In the last three decades, John Gottman and his colleagues have literally re-written the book on marriage. Old beliefs about fair fighting and communication have been replaced with amazing insights about the keys to happy relationships. For example, the idea that there is one kind of relationship that is most likely to be successful has been replaced by the discovery that any of the three kinds of relationships—volatile, avoidant, or validating—can be enduring and satisfying as long as we have five positives for each negative. This feels completely harmonious with God’s recommendation that we love one another as He has loved us (See John 13, D&C 121).

Old ideas about parenting have been challenged and replaced with insight about induction—which is parenting that minimizes the use of power, reasons with children, and helps them understand the effects of their behavior on others. When I discovered the research on parental induction, I felt that the ideas had been stolen right from God’s instructions on leadership: “No power or influence can or ought to be maintained by virtue of the priesthood, only by persuasion, by long-suffering, by gentleness and meekness, and by love unfeigned; By kindness, and pure knowledge, which shall greatly enlarge the soul without hypocrisy, and without guile” (D&C 121:41-42). Other discoveries about cultivating moral development in children perfectly match God’s recommendations to bring up our children in light and truth.

Jesus set the perfect example of compassion as He entered into mortality and into Gethsemane so that His compassion would be fully informed. Great books on compassion, like Haim Ginott’s, teach us how to show authentic compassion to children.

Since God has given us great guides for family relationships, we don’t need to be wandering lost around the landscape. My dream is that one day the Latter-day Saints will be world leaders in applying God’s truths—those revealed through scripture and through research—to our family relationships. We will be a light upon a hill as we learn to live with joy, conduct our marriages with purpose, and parent with love and compassion.

Here is a list of some books that teach relationship principles that are entirely or largely compatible with gospel truth. I have included my own efforts to provide useful connections between research and scripture. See if one or more of these fit your current needs for developing a celestial family.


Gardner, D. (2008). The science of fear: Why we fear the things we shouldn’t–and put ourselves in greater danger. New York: Dutton.

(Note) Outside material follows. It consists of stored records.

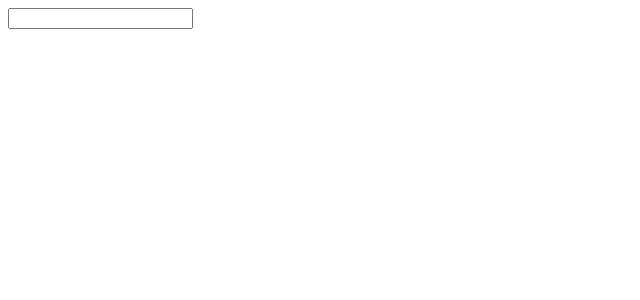
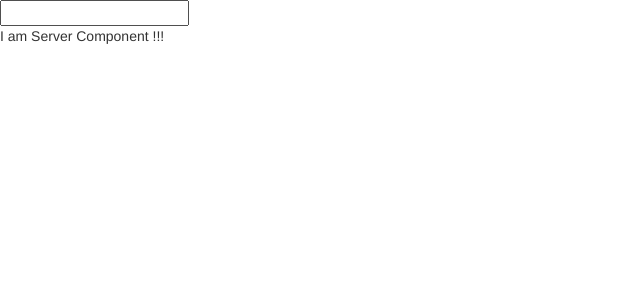
Before and after one commit to faizandroid01/AngularProjects, an Angular app in the folder first-ang-project/: page / in a window 1280 px wide. Shown: the top 300 px of the page, without its empty margins (0-640 px from the left). Built offline with nearby package versions, Linux system fonts and the light colour scheme.

Commit message:
New component is added and registered in App module

```diff
--- a/first-ang-project/angular.json
+++ b/first-ang-project/angular.json
@@ -24,6 +24,7 @@
               "src/assets"
             ],
             "styles": [
+              "node_modules/bootstrap/dist/css/bootstrap.min.css",
               "src/styles.css"
             ],
             "scripts": []
--- a/first-ang-project/package.json
+++ b/first-ang-project/package.json
@@ -19,6 +19,7 @@
     "@angular/platform-browser": "~8.2.4",
     "@angular/platform-browser-dynamic": "~8.2.4",
     "@angular/router": "~8.2.4",
+    "bootstrap": "^3.4.1",
     "rxjs": "~6.4.0",
     "tslib": "^1.10.0",
     "zone.js": "~0.9.1"
--- a/first-ang-project/src/app/app.component.html
+++ b/first-ang-project/src/app/app.component.html
@@ -3,3 +3,7 @@
   <input type="text" [(ngModel)]="name" >
   {{name}}
 </div>
+
+
+
+<app-server></app-server>
--- a/first-ang-project/src/app/app.module.ts
+++ b/first-ang-project/src/app/app.module.ts
@@ -3,10 +3,11 @@ import { NgModule } from '@angular/core';
 
 import { AppComponent } from './app.component';
 import {FormsModule} from '@angular/forms';
+import {ServerComponent} from './server/server.component';
 
 @NgModule({
   declarations: [
-    AppComponent
+    AppComponent, ServerComponent
   ],
     imports: [
         BrowserModule,
--- /dev/null
+++ b/first-ang-project/src/app/server/server.component.html
@@ -0,0 +1 @@
+<p>  I am Server Component !!! </p>
```
Also changed, not shown: first-ang-project/src/app/server/server.component.ts (added, +9 -0 lines), 1 other file (tests, documents, lock files or other folders).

Ginott, H., Ginott, A., & Goddard, H. W. (2002). Between parent and child. New York: Three Rivers.

Goddard, H. W. (2013). Bringing up our children in light and truth. Brigham City, UT: Currawong Press.

Goddard, H. W. (2007). Finding joy in family life. Cedar Hills, UT: JoyMap Publishing.

Goddard, H. W. (2009). Drawing heaven into your marriage. Cedar Hills, UT: JoyMap Publishing.

Goddard, H. W. (2012). The soft-spoken parent: 55 strategies for preventing contention with your children. Walnut Springs Press.

Goddard, H. W. (2021). Discoveries: Essential truths for relationships. Walnut Springs Press.

Goddard, H. W., Cracroft, R. H. (Eds.). (1999). My soul delighteth in the scriptures: Personal and family applications. Salt Lake City, UT: Bookcraft.

Gottman, J. M., & DeClaire, J. (2001). The relationship cure: A five-step guide for building better connections with family, friends, and lovers. New York: Crown.

Gottman, J. M., & Silver, N. (1999). The seven principles for making marriage work. New York: Crown.

Haidt, J. (2006). The happiness hypothesis: Finding modern truth in ancient wisdom. New York: Basic.

Mason, P. Q., & Pulsipher, J. D. (2021). Proclaim peace: The Restoration’s answer to an age of conflict. BYU Maxwell Institute & Deseret Book.

Rath, T. (2007). Strengths finder 2.0. New York: Gallup.

Seligman, M. E. P. (2002). Authentic happiness: Using the new positive psychology to realize your potential for lasting fulfillment. New York: Free Press.

Williams, R., & Williams, V. (1993). Anger kills: Seventeen strategies for controlling the hostility that can harm your health. New York: Times Books.